Simon Bainbridge

British composer and teacher Simon Bainbridge was born in London on 30 August 1952 and studied at the Royal College of Music with John Lambert and then at Tanglewood with Gunther Schuller. He began to make his name as a composer while still a student, with Spirogyra (1970) which was performed at the 1971 Aldeburgh Festival. This led to a commission for the Yale Quartet from Andre Previn for a string quartet for the 1972 South Bank Summer Music Festival.

During the 1980s and 90s Bainbridge wrote a series of large scale works such as Fantasia for Double Orchestra (1983), Double Concerto (1990), Toccata for Orchestra (1992), Landscape and Memory (1995, a horn concerto) and the 1998 Three Pieces for Orchestra.

Bainbridge's music was often influenced by American culture. His 1994 orchestral song cycle Ad Ora Incerta won the 1997 Grawemeyer Award.

From 1999 until 2007 he was head of composition at the Royal Academy of Music in London, and continued to teach there later as a senior composition professor. He  also taught at Yonsei University, Seoul, South Korea and at Juilliard, Yale and the Boston and New England music conservatories in the USA.

Simon Bainbridge (1952-2021). Photo © Andrew Palmer
Simon Bainbridge (1952-2021). Photo © Andrew Palmer


Other notable works include Chant (a re-working of Hildegard of Bingen for 12 amplified voices and orchestra, first performed in York Minster by the BBC Singers and BBC Philharmonic in 1999) and Voiles (2002, for solo bassoon and twelve strings, commissioned by Radio France for Pascal Gallois, and performed by him in France and the UK).

Simon Bainbridge died during the evening of 2 April 2021, aged sixty-nine.


A selection of articles about Simon Bainbridge

Classical music news - April 2021 Obituaries - Our summary of those the classical music world has lost this month

Ensemble. Prism of Time - Malcolm Miller looks back to a Simon Bainbridge performance last summer, and forward to Wigmore Hall's Bainbridge Study Day this month

Ensemble. Boundaries of the Possible - Malcolm Miller admires Simon Bainbridge's new BBC commission, 'Diptych'
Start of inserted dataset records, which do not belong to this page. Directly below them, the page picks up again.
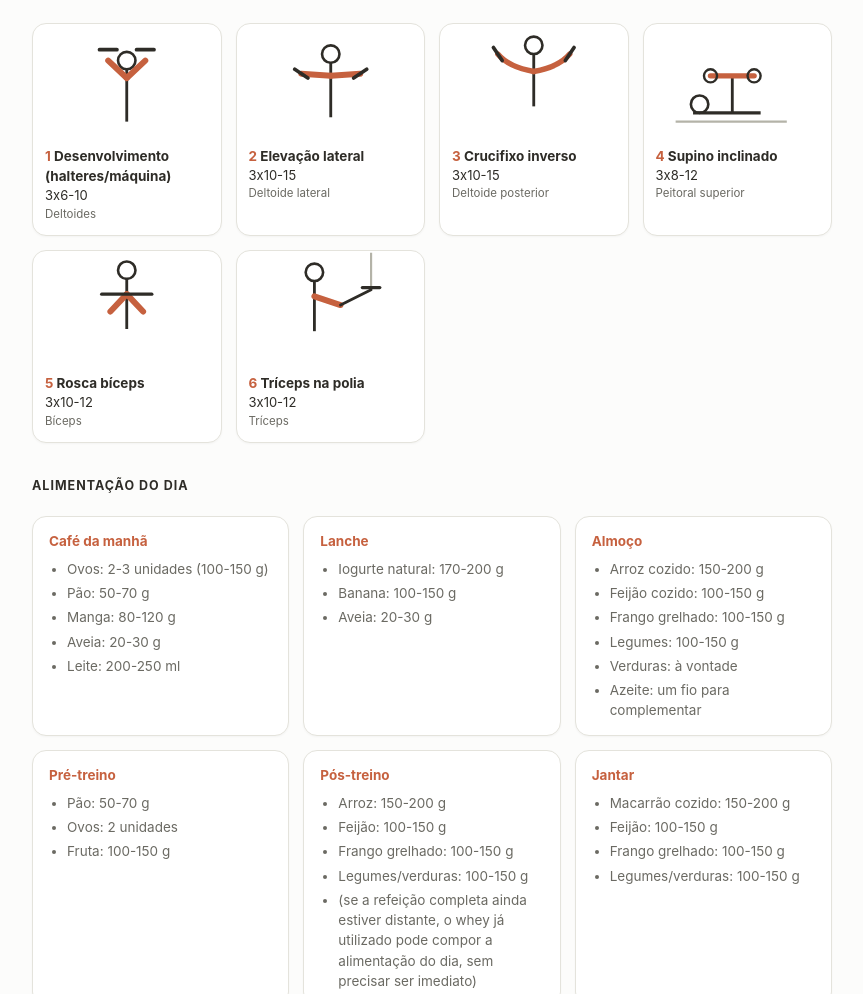
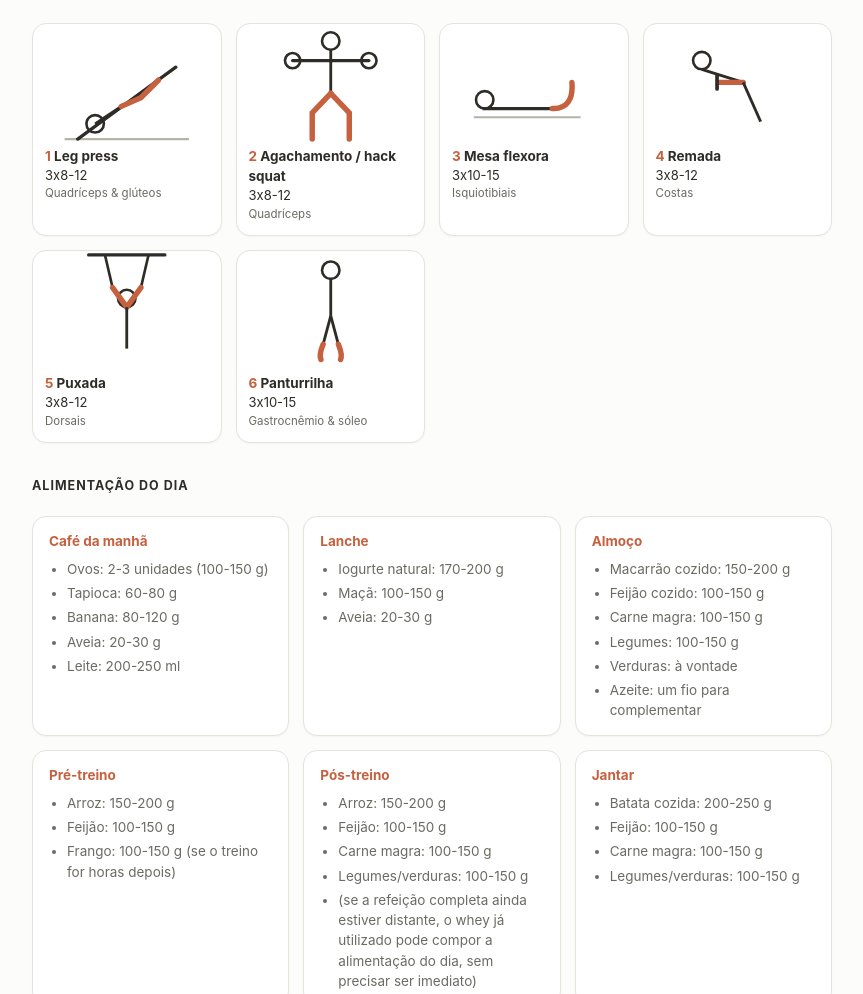
Before and after one commit to danielsilvarodriguesdrs-ship-it/bom-dia-daniel, a plain HTML site: page docs/index.html in a window 1280 px wide. Shown: the part 1405-2399 px from the top of the page, without its empty margins (208-1071 px from the left). Drawn offline with Linux system fonts and the light colour scheme.

Commit message:
resumo matinal 2026-11-14

```diff
--- a/docs/index.html
+++ b/docs/index.html
@@ -31,7 +31,7 @@ a{color:var(--ink);border-bottom:1px solid var(--clay);text-decoration:none;font
 footer{margin-top:48px;padding-bottom:36px;font-size:12px;color:var(--soft)}
 @media(max-width:640px){.headline{font-size:32px}}</style></head><body>
 <div class="top"><div class="wrap">
-<div class="daydate">Sexta-feira, 13 de novembro de 2026</div>
+<div class="daydate">Sábado, 14 de novembro de 2026</div>
 <h1 class="headline">Bom dia, Daniel!</h1>
 <p class="subtitle">Abaixo estão suas atividades de hoje e as ações a serem desenvolvidas.</p>
 <p class="daysummary">Agenda livre hoje, Daniel — dia aberto pra tocar no seu ritmo.</p>
@@ -47,8 +47,8 @@ footer{margin-top:48px;padding-bottom:36px;font-size:12px;color:var(--soft)}
 <div class="wrap">
 <div class="sec"><div class="h">Ações a serem feitas</div><div class="calm">Nada te trava hoje.</div></div>
 <div class="sec"><div class="h">Meditação do dia · Frei Gilson</div>
-<div class="item"><a href="https://www.youtube.com/watch?v=hejpu5j2uVQ">Santo Rosário | Sexta-feira | 04:00 | 13/11/2026 | Live Ao vivo</a></div></div>
-<div class="sec"><div class="h">Treino do dia — Treino D — Ombros, Peito &amp; Braços</div>
+<div class="item"><a href="https://www.youtube.com/watch?v=Smg0Qkj8Ntc">Não se cansar de orar | (Lucas 18, 1-8) #2894 | Meditação da Palavra</a></div></div>
+<div class="sec"><div class="h">Treino do dia — Treino E — Pernas &amp; Costas complementar</div>
 <svg viewBox="0 0 300 200" xmlns="http://www.w3.org/2000/svg" aria-label="Mapa muscular do dia"><text x="63" y="14" font-size="11" fill="#6B6A63" text-anchor="middle" font-family="-apple-system,sans-serif">Frente</text><text x="210" y="14" font-size="11" fill="#6B6A63" text-anchor="middle" font-family="-apple-system,sans-serif">Costas</text>
 <circle cx="63" cy="34" r="9" fill="none" stroke="#2E2C27" stroke-width="2"/>
 <path d="M48 46 Q63 42 78 46 L80 92
@@ -56,51 +56,49 @@ footer{margin-top:48px;padding-bottom:36px;font-size:12px;color:var(--soft)}
 <line x1="46" y1="50" x2="34" y2="92" stroke="#2E2C27" stroke-width="2"/>
 <line x1="80" y1="50" x2="92" y2="92" stroke="#2E2C27" stroke-width="2"/>
 <path d="M52 92 L50 175 M74 92 L76 175"
-      stroke="#2E2C27" stroke-width="2" fill="none"/><ellipse cx="52" cy="60" rx="9" ry="6" fill="#C6613F" opacity="0.9"/><ellipse cx="74" cy="60" rx="9" ry="6" fill="#C6613F" opacity="0.9"/><ellipse cx="44" cy="54" rx="6" ry="6" fill="#C6613F" opacity="0.9"/><ellipse cx="82" cy="54" rx="6" ry="6" fill="#C6613F" opacity="0.9"/><ellipse cx="40" cy="74" rx="5" ry="10" fill="#C6613F" opacity="0.9"/><ellipse cx="86" cy="74" rx="5" ry="10" fill="#C6613F" opacity="0.9"/><ellipse cx="37" cy="98" rx="4" ry="10" fill="#B4B3A8" opacity="0.18"/><ellipse cx="89" cy="98" rx="4" ry="10" fill="#B4B3A8" opacity="0.18"/><ellipse cx="50" cy="120" rx="7" ry="20" fill="#B4B3A8" opacity="0.18"/><ellipse cx="76" cy="120" rx="7" ry="20" fill="#B4B3A8" opacity="0.18"/>
+      stroke="#2E2C27" stroke-width="2" fill="none"/><ellipse cx="52" cy="60" rx="9" ry="6" fill="#B4B3A8" opacity="0.18"/><ellipse cx="74" cy="60" rx="9" ry="6" fill="#B4B3A8" opacity="0.18"/><ellipse cx="44" cy="54" rx="6" ry="6" fill="#B4B3A8" opacity="0.18"/><ellipse cx="82" cy="54" rx="6" ry="6" fill="#B4B3A8" opacity="0.18"/><ellipse cx="40" cy="74" rx="5" ry="10" fill="#B4B3A8" opacity="0.18"/><ellipse cx="86" cy="74" rx="5" ry="10" fill="#B4B3A8" opacity="0.18"/><ellipse cx="37" cy="98" rx="4" ry="10" fill="#B4B3A8" opacity="0.18"/><ellipse cx="89" cy="98" rx="4" ry="10" fill="#B4B3A8" opacity="0.18"/><ellipse cx="50" cy="120" rx="7" ry="20" fill="#C6613F" opacity="0.9"/><ellipse cx="76" cy="120" rx="7" ry="20" fill="#C6613F" opacity="0.9"/>
 <circle cx="210" cy="34" r="9" fill="none" stroke="#2E2C27" stroke-width="2"/>
 <path d="M195 46 Q210 42 225 46 L227 92
          Q210 98 193 92 Z" fill="none" stroke="#2E2C27" stroke-width="2"/>
 <line x1="193" y1="50" x2="181" y2="92" stroke="#2E2C27" stroke-width="2"/>
 <line x1="227" y1="50" x2="239" y2="92" stroke="#2E2C27" stroke-width="2"/>
 <path d="M199 92 L197 175 M221 92 L223 175"
-      stroke="#2E2C27" stroke-width="2" fill="none"/><ellipse cx="210" cy="52" rx="14" ry="7" fill="#B4B3A8" opacity="0.18"/><ellipse cx="197" cy="74" rx="8" ry="14" fill="#B4B3A8" opacity="0.18"/><ellipse cx="223" cy="74" rx="8" ry="14" fill="#B4B3A8" opacity="0.18"/><ellipse cx="187" cy="74" rx="5" ry="11" fill="#C6613F" opacity="0.9"/><ellipse cx="233" cy="74" rx="5" ry="11" fill="#C6613F" opacity="0.9"/><ellipse cx="203" cy="100" rx="9" ry="7" fill="#B4B3A8" opacity="0.18"/><ellipse cx="217" cy="100" rx="9" ry="7" fill="#B4B3A8" opacity="0.18"/><ellipse cx="199" cy="124" rx="7" ry="16" fill="#B4B3A8" opacity="0.18"/><ellipse cx="221" cy="124" rx="7" ry="16" fill="#B4B3A8" opacity="0.18"/><ellipse cx="199" cy="160" rx="5" ry="12" fill="#B4B3A8" opacity="0.18"/><ellipse cx="221" cy="160" rx="5" ry="12" fill="#B4B3A8" opacity="0.18"/></svg><div class="grid"><div class="ex"><div class="ex-svg"><svg viewBox="0 0 150 130" xmlns="http://www.w3.org/2000/svg" aria-label="Desenvolvimento">
-<circle cx="75" cy="40" r="8" fill="none" stroke="#2E2C27" stroke-width="2.4"/>
-<line x1="75" y1="48" x2="75" y2="96" stroke="#2E2C27" stroke-width="2.6"/>
-<path d="M75 56 L58 40" stroke="#C6613F" stroke-width="5.5" stroke-linecap="round"/>
-<path d="M75 56 L92 40" stroke="#C6613F" stroke-width="5.5" stroke-linecap="round"/>
-<line x1="50" y1="30" x2="66" y2="30" stroke="#2E2C27" stroke-width="3.4" stroke-linecap="round"/>
-<line x1="84" y1="30" x2="100" y2="30" stroke="#2E2C27" stroke-width="3.4" stroke-linecap="round"/></svg></div><div class="ex-name"><span>1</span> Desenvolvimento (halteres/máquina)</div><div class="ex-sr">3x6-10</div><div class="ex-mus">Deltoides</div></div><div class="ex"><div class="ex-svg"><svg viewBox="0 0 150 130" xmlns="http://www.w3.org/2000/svg" aria-label="Elevação lateral">
-<circle cx="75" cy="34" r="8" fill="none" stroke="#2E2C27" stroke-width="2.4"/>
-<line x1="75" y1="42" x2="75" y2="92" stroke="#2E2C27" stroke-width="2.6"/>
-<path d="M75 54 L48 52" stroke="#C6613F" stroke-width="5.5" stroke-linecap="round"/>
-<path d="M75 54 L102 52" stroke="#C6613F" stroke-width="5.5" stroke-linecap="round"/>
-<line x1="42" y1="48" x2="54" y2="56" stroke="#2E2C27" stroke-width="3.4" stroke-linecap="round"/>
-<line x1="96" y1="56" x2="108" y2="48" stroke="#2E2C27" stroke-width="3.4" stroke-linecap="round"/></svg></div><div class="ex-name"><span>2</span> Elevação lateral</div><div class="ex-sr">3x10-15</div><div class="ex-mus">Deltoide lateral</div></div><div class="ex"><div class="ex-svg"><svg viewBox="0 0 150 130" xmlns="http://www.w3.org/2000/svg" aria-label="Crucifixo inverso">
-<circle cx="75" cy="26" r="8" fill="none" stroke="#2E2C27" stroke-width="2.4"/>
-<line x1="75" y1="34" x2="75" y2="82" stroke="#2E2C27" stroke-width="2.6"/>
-<path d="M75 50 Q52 46 42 34" fill="none" stroke="#C6613F" stroke-width="5" stroke-linecap="round"/>
-<path d="M75 50 Q98 46 108 34" fill="none" stroke="#C6613F" stroke-width="5" stroke-linecap="round"/>
-<line x1="38" y1="28" x2="46" y2="40" stroke="#2E2C27" stroke-width="3.4" stroke-linecap="round"/>
-<line x1="112" y1="28" x2="104" y2="40" stroke="#2E2C27" stroke-width="3.4" stroke-linecap="round"/></svg></div><div class="ex-name"><span>3</span> Crucifixo inverso</div><div class="ex-sr">3x10-15</div><div class="ex-mus">Deltoide posterior</div></div><div class="ex"><div class="ex-svg"><svg viewBox="0 0 150 130" xmlns="http://www.w3.org/2000/svg" aria-label="Supino">
-<line x1="18" y1="96" x2="120" y2="96" stroke="#B4B3A8" stroke-width="2"/>
-<line x1="34" y1="88" x2="96" y2="88" stroke="#2E2C27" stroke-width="3"/>
-<circle cx="40" cy="80" r="8" fill="none" stroke="#2E2C27" stroke-width="2.4"/>
-<path d="M70 88 L70 54" stroke="#2E2C27" stroke-width="2.6"/>
-<line x1="50" y1="54" x2="90" y2="54" stroke="#C6613F" stroke-width="5" stroke-linecap="round"/>
-<circle cx="50" cy="54" r="6" fill="none" stroke="#2E2C27" stroke-width="2.2"/>
-<circle cx="90" cy="54" r="6" fill="none" stroke="#2E2C27" stroke-width="2.2"/></svg></div><div class="ex-name"><span>4</span> Supino inclinado</div><div class="ex-sr">3x8-12</div><div class="ex-mus">Peitoral superior</div></div><div class="ex"><div class="ex-svg"><svg viewBox="0 0 150 130" xmlns="http://www.w3.org/2000/svg" aria-label="Rosca direta">
+      stroke="#2E2C27" stroke-width="2" fill="none"/><ellipse cx="210" cy="52" rx="14" ry="7" fill="#B4B3A8" opacity="0.18"/><ellipse cx="197" cy="74" rx="8" ry="14" fill="#C6613F" opacity="0.9"/><ellipse cx="223" cy="74" rx="8" ry="14" fill="#C6613F" opacity="0.9"/><ellipse cx="187" cy="74" rx="5" ry="11" fill="#B4B3A8" opacity="0.18"/><ellipse cx="233" cy="74" rx="5" ry="11" fill="#B4B3A8" opacity="0.18"/><ellipse cx="203" cy="100" rx="9" ry="7" fill="#B4B3A8" opacity="0.18"/><ellipse cx="217" cy="100" rx="9" ry="7" fill="#B4B3A8" opacity="0.18"/><ellipse cx="199" cy="124" rx="7" ry="16" fill="#B4B3A8" opacity="0.18"/><ellipse cx="221" cy="124" rx="7" ry="16" fill="#B4B3A8" opacity="0.18"/><ellipse cx="199" cy="160" rx="5" ry="12" fill="#C6613F" opacity="0.9"/><ellipse cx="221" cy="160" rx="5" ry="12" fill="#C6613F" opacity="0.9"/></svg><div class="grid"><div class="ex"><div class="ex-svg"><svg viewBox="0 0 150 130" xmlns="http://www.w3.org/2000/svg" aria-label="Leg press">
+<line x1="18" y1="112" x2="132" y2="112" stroke="#B4B3A8" stroke-width="2"/>
+<line x1="30" y1="112" x2="120" y2="46" stroke="#2E2C27" stroke-width="3" stroke-linecap="round"/>
+<circle cx="46" cy="98" r="8" fill="none" stroke="#2E2C27" stroke-width="2.4"/>
+<line x1="46" y1="98" x2="70" y2="82" stroke="#2E2C27" stroke-width="2.6"/>
+<path d="M70 82 L88 74 L104 58" fill="none" stroke="#C6613F" stroke-width="5" stroke-linecap="round"/></svg></div><div class="ex-name"><span>1</span> Leg press</div><div class="ex-sr">3x8-12</div><div class="ex-mus">Quadríceps &amp; glúteos</div></div><div class="ex"><div class="ex-svg"><svg viewBox="0 0 150 130" xmlns="http://www.w3.org/2000/svg" aria-label="Agachamento">
+<circle cx="75" cy="22" r="8" fill="none" stroke="#2E2C27" stroke-width="2.4"/>
+<line x1="40" y1="40" x2="110" y2="40" stroke="#2E2C27" stroke-width="3" stroke-linecap="round"/>
+<circle cx="40" cy="40" r="7" fill="none" stroke="#2E2C27" stroke-width="2.4"/>
+<circle cx="110" cy="40" r="7" fill="none" stroke="#2E2C27" stroke-width="2.4"/>
+<line x1="75" y1="30" x2="75" y2="70" stroke="#2E2C27" stroke-width="2.6"/>
+<path d="M75 70 L58 88 L58 112" fill="none" stroke="#C6613F" stroke-width="5" stroke-linecap="round"/>
+<path d="M75 70 L92 88 L92 112" fill="none" stroke="#C6613F" stroke-width="5" stroke-linecap="round"/></svg></div><div class="ex-name"><span>2</span> Agachamento / hack squat</div><div class="ex-sr">3x8-12</div><div class="ex-mus">Quadríceps</div></div><div class="ex"><div class="ex-svg"><svg viewBox="0 0 150 130" xmlns="http://www.w3.org/2000/svg" aria-label="Mesa flexora">
+<line x1="20" y1="92" x2="118" y2="92" stroke="#B4B3A8" stroke-width="2"/>
+<line x1="28" y1="84" x2="92" y2="84" stroke="#2E2C27" stroke-width="3"/>
+<circle cx="30" cy="76" r="8" fill="none" stroke="#2E2C27" stroke-width="2.4"/>
+<path d="M92 84 Q112 84 110 60" fill="none" stroke="#C6613F" stroke-width="5" stroke-linecap="round"/></svg></div><div class="ex-name"><span>3</span> Mesa flexora</div><div class="ex-sr">3x10-15</div><div class="ex-mus">Isquiotibiais</div></div><div class="ex"><div class="ex-svg"><svg viewBox="0 0 150 130" xmlns="http://www.w3.org/2000/svg" aria-label="Remada">
+<circle cx="42" cy="40" r="8" fill="none" stroke="#2E2C27" stroke-width="2.4"/>
+<path d="M42 48 L80 60" stroke="#2E2C27" stroke-width="2.6"/>
+<path d="M80 60 L58 60" stroke="#C6613F" stroke-width="5" stroke-linecap="round"/>
+<line x1="56" y1="54" x2="56" y2="66" stroke="#2E2C27" stroke-width="3.4" stroke-linecap="round"/>
+<path d="M80 60 L96 96" stroke="#2E2C27" stroke-width="2.6"/></svg></div><div class="ex-name"><span>4</span> Remada</div><div class="ex-sr">3x8-12</div><div class="ex-mus">Costas</div></div><div class="ex"><div class="ex-svg"><svg viewBox="0 0 150 130" xmlns="http://www.w3.org/2000/svg" aria-label="Puxada">
+<line x1="40" y1="10" x2="110" y2="10" stroke="#2E2C27" stroke-width="3" stroke-linecap="round"/>
+<line x1="55" y1="10" x2="62" y2="40" stroke="#2E2C27" stroke-width="2.4"/>
+<line x1="95" y1="10" x2="88" y2="40" stroke="#2E2C27" stroke-width="2.4"/>
+<circle cx="75" cy="50" r="8" fill="none" stroke="#2E2C27" stroke-width="2.4"/>
+<path d="M62 40 L75 58" stroke="#C6613F" stroke-width="5" stroke-linecap="round"/>
+<path d="M88 40 L75 58" stroke="#C6613F" stroke-width="5" stroke-linecap="round"/>
+<line x1="75" y1="58" x2="75" y2="96" stroke="#2E2C27" stroke-width="2.6"/></svg></div><div class="ex-name"><span>5</span> Puxada</div><div class="ex-sr">3x8-12</div><div class="ex-mus">Dorsais</div></div><div class="ex"><div class="ex-svg"><svg viewBox="0 0 150 130" xmlns="http://www.w3.org/2000/svg" aria-label="Panturrilha">
 <circle cx="75" cy="24" r="8" fill="none" stroke="#2E2C27" stroke-width="2.4"/>
-<line x1="75" y1="32" x2="75" y2="78" stroke="#2E2C27" stroke-width="2.6"/>
-<path d="M75 46 L60 62" stroke="#C6613F" stroke-width="5.5" stroke-linecap="round"/>
-<path d="M75 46 L90 62" stroke="#C6613F" stroke-width="5.5" stroke-linecap="round"/>
-<line x1="52" y1="46" x2="98" y2="46" stroke="#2E2C27" stroke-width="3" stroke-linecap="round"/></svg></div><div class="ex-name"><span>5</span> Rosca bíceps</div><div class="ex-sr">3x10-12</div><div class="ex-mus">Bíceps</div></div><div class="ex"><div class="ex-svg"><svg viewBox="0 0 150 130" xmlns="http://www.w3.org/2000/svg" aria-label="Tríceps na polia">
-<line x1="112" y1="8" x2="112" y2="40" stroke="#B4B3A8" stroke-width="2"/>
-<line x1="104" y1="40" x2="120" y2="40" stroke="#2E2C27" stroke-width="3" stroke-linecap="round"/>
-<circle cx="60" cy="26" r="8" fill="none" stroke="#2E2C27" stroke-width="2.4"/>
-<line x1="60" y1="34" x2="60" y2="80" stroke="#2E2C27" stroke-width="2.6"/>
-<path d="M60 48 L84 56" stroke="#C6613F" stroke-width="5.5" stroke-linecap="round"/>
-<path d="M84 56 L112 42" stroke="#2E2C27" stroke-width="2.6" stroke-linecap="round"/></svg></div><div class="ex-name"><span>6</span> Tríceps na polia</div><div class="ex-sr">3x10-12</div><div class="ex-mus">Tríceps</div></div></div></div>
+<line x1="75" y1="32" x2="75" y2="66" stroke="#2E2C27" stroke-width="2.6"/>
+<line x1="75" y1="66" x2="68" y2="92" stroke="#2E2C27" stroke-width="2.6"/>
+<line x1="75" y1="66" x2="82" y2="92" stroke="#2E2C27" stroke-width="2.6"/>
+<path d="M68 92 Q64 102 66 106" fill="none" stroke="#C6613F" stroke-width="5" stroke-linecap="round"/>
+<path d="M82 92 Q86 102 84 106" fill="none" stroke="#C6613F" stroke-width="5" stroke-linecap="round"/></svg></div><div class="ex-name"><span>6</span> Panturrilha</div><div class="ex-sr">3x10-15</div><div class="ex-mus">Gastrocnêmio &amp; sóleo</div></div></div></div>
 <div class="sec"><div class="h">Alimentação do dia</div>
-<div class="meals"><div class="meal"><div class="meal-name">Café da manhã</div><ul><li>Ovos: 2-3 unidades (100-150 g)</li><li>Pão: 50-70 g</li><li>Manga: 80-120 g</li><li>Aveia: 20-30 g</li><li>Leite: 200-250 ml</li></ul></div><div class="meal"><div class="meal-name">Lanche</div><ul><li>Iogurte natural: 170-200 g</li><li>Banana: 100-150 g</li><li>Aveia: 20-30 g</li></ul></div><div class="meal"><div class="meal-name">Almoço</div><ul><li>Arroz cozido: 150-200 g</li><li>Feijão cozido: 100-150 g</li><li>Frango grelhado: 100-150 g</li><li>Legumes: 100-150 g</li><li>Verduras: à vontade</li><li>Azeite: um fio para complementar</li></ul></div><div class="meal"><div class="meal-name">Pré-treino</div><ul><li>Pão: 50-70 g</li><li>Ovos: 2 unidades</li><li>Fruta: 100-150 g</li></ul></div><div class="meal"><div class="meal-name">Pós-treino</div><ul><li>Arroz: 150-200 g</li><li>Feijão: 100-150 g</li><li>Frango grelhado: 100-150 g</li><li>Legumes/verduras: 100-150 g</li><li>(se a refeição completa ainda estiver distante, o whey já utilizado pode compor a alimentação do dia, sem precisar ser imediato)</li></ul></div><div class="meal"><div class="meal-name">Jantar</div><ul><li>Macarrão cozido: 150-200 g</li><li>Feijão: 100-150 g</li><li>Frango grelhado: 100-150 g</li><li>Legumes/verduras: 100-150 g</li></ul></div><div class="meal"><div class="meal-name">Ceia</div><ul><li>Leite (200-250 ml) ou iogurte (170-200 g), com fruta se desejar</li></ul></div></div></div>
+<div class="meals"><div class="meal"><div class="meal-name">Café da manhã</div><ul><li>Ovos: 2-3 unidades (100-150 g)</li><li>Tapioca: 60-80 g</li><li>Banana: 80-120 g</li><li>Aveia: 20-30 g</li><li>Leite: 200-250 ml</li></ul></div><div class="meal"><div class="meal-name">Lanche</div><ul><li>Iogurte natural: 170-200 g</li><li>Maçã: 100-150 g</li><li>Aveia: 20-30 g</li></ul></div><div class="meal"><div class="meal-name">Almoço</div><ul><li>Macarrão cozido: 150-200 g</li><li>Feijão cozido: 100-150 g</li><li>Carne magra: 100-150 g</li><li>Legumes: 100-150 g</li><li>Verduras: à vontade</li><li>Azeite: um fio para complementar</li></ul></div><div class="meal"><div class="meal-name">Pré-treino</div><ul><li>Arroz: 150-200 g</li><li>Feijão: 100-150 g</li><li>Frango: 100-150 g (se o treino for horas depois)</li></ul></div><div class="meal"><div class="meal-name">Pós-treino</div><ul><li>Arroz: 150-200 g</li><li>Feijão: 100-150 g</li><li>Carne magra: 100-150 g</li><li>Legumes/verduras: 100-150 g</li><li>(se a refeição completa ainda estiver distante, o whey já utilizado pode compor a alimentação do dia, sem precisar ser imediato)</li></ul></div><div class="meal"><div class="meal-name">Jantar</div><ul><li>Batata cozida: 200-250 g</li><li>Feijão: 100-150 g</li><li>Carne magra: 100-150 g</li><li>Legumes/verduras: 100-150 g</li></ul></div><div class="meal"><div class="meal-name">Ceia</div><ul><li>Leite (200-250 ml) ou iogurte (170-200 g), com fruta se desejar</li></ul></div></div></div>
 <footer>Atualizado automaticamente todo dia às 03h00 (America/Sao_Paulo).</footer>
 </div></body></html>
```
Ensemble. Renewal and Revitalisation - Malcolm Miller enjoys the London Jewish Male Choir's 80th anniversary concert